TASK ITEM: The entries are given below. Output each one unchanged.

DATA PROVIDED:
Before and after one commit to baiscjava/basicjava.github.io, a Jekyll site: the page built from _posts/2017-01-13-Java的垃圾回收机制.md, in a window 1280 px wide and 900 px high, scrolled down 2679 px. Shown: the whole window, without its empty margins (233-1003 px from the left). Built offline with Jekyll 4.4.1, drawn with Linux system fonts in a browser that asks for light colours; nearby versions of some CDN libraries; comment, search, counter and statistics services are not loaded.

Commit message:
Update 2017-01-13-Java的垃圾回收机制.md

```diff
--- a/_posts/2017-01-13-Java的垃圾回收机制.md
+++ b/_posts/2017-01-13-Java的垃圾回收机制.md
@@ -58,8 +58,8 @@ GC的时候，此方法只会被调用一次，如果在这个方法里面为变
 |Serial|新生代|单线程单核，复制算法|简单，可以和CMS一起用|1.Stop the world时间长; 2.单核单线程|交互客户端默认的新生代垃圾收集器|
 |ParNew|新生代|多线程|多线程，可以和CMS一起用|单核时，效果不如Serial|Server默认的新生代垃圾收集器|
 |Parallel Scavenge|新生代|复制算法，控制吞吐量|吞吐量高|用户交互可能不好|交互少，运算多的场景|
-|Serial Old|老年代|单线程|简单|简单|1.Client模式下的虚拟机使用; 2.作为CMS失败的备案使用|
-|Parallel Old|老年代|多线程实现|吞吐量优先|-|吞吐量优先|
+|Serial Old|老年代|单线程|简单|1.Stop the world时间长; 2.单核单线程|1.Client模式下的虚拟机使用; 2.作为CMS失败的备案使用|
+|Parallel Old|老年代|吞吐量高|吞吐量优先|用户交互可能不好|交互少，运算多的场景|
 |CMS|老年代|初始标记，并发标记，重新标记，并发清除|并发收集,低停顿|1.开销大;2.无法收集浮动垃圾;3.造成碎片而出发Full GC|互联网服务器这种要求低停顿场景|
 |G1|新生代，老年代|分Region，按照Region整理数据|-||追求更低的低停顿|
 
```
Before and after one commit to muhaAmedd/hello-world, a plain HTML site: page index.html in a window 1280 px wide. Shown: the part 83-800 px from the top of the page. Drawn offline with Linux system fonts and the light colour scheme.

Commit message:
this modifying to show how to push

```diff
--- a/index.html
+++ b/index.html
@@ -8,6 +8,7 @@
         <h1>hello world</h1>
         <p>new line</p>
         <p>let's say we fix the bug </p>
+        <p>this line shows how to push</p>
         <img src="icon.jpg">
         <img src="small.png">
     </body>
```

OUTPUT OF THE TASK:
Before and after one commit to baiscjava/basicjava.github.io, a Jekyll site: the page built from _posts/2017-01-13-Java的垃圾回收机制.md, in a window 1280 px wide and 900 px high, scrolled down 2679 px. Shown: the whole window, without its empty margins (233-1003 px from the left). Built offline with Jekyll 4.4.1, drawn with Linux system fonts in a browser that asks for light colours; nearby versions of some CDN libraries; comment, search, counter and statistics services are not loaded.

Commit message:
Update 2017-01-13-Java的垃圾回收机制.md

```diff
--- a/_posts/2017-01-13-Java的垃圾回收机制.md
+++ b/_posts/2017-01-13-Java的垃圾回收机制.md
@@ -58,8 +58,8 @@ GC的时候，此方法只会被调用一次，如果在这个方法里面为变
 |Serial|新生代|单线程单核，复制算法|简单，可以和CMS一起用|1.Stop the world时间长; 2.单核单线程|交互客户端默认的新生代垃圾收集器|
 |ParNew|新生代|多线程|多线程，可以和CMS一起用|单核时，效果不如Serial|Server默认的新生代垃圾收集器|
 |Parallel Scavenge|新生代|复制算法，控制吞吐量|吞吐量高|用户交互可能不好|交互少，运算多的场景|
-|Serial Old|老年代|单线程|简单|简单|1.Client模式下的虚拟机使用; 2.作为CMS失败的备案使用|
-|Parallel Old|老年代|多线程实现|吞吐量优先|-|吞吐量优先|
+|Serial Old|老年代|单线程|简单|1.Stop the world时间长; 2.单核单线程|1.Client模式下的虚拟机使用; 2.作为CMS失败的备案使用|
+|Parallel Old|老年代|吞吐量高|吞吐量优先|用户交互可能不好|交互少，运算多的场景|
 |CMS|老年代|初始标记，并发标记，重新标记，并发清除|并发收集,低停顿|1.开销大;2.无法收集浮动垃圾;3.造成碎片而出发Full GC|互联网服务器这种要求低停顿场景|
 |G1|新生代，老年代|分Region，按照Region整理数据|-||追求更低的低停顿|
 
```
Before and after one commit to muhaAmedd/hello-world, a plain HTML site: page index.html in a window 1280 px wide. Shown: the part 83-800 px from the top of the page. Drawn offline with Linux system fonts and the light colour scheme.

Commit message:
this modifying to show how to push

```diff
--- a/index.html
+++ b/index.html
@@ -8,6 +8,7 @@
         <h1>hello world</h1>
         <p>new line</p>
         <p>let's say we fix the bug </p>
+        <p>this line shows how to push</p>
         <img src="icon.jpg">
         <img src="small.png">
     </body>
```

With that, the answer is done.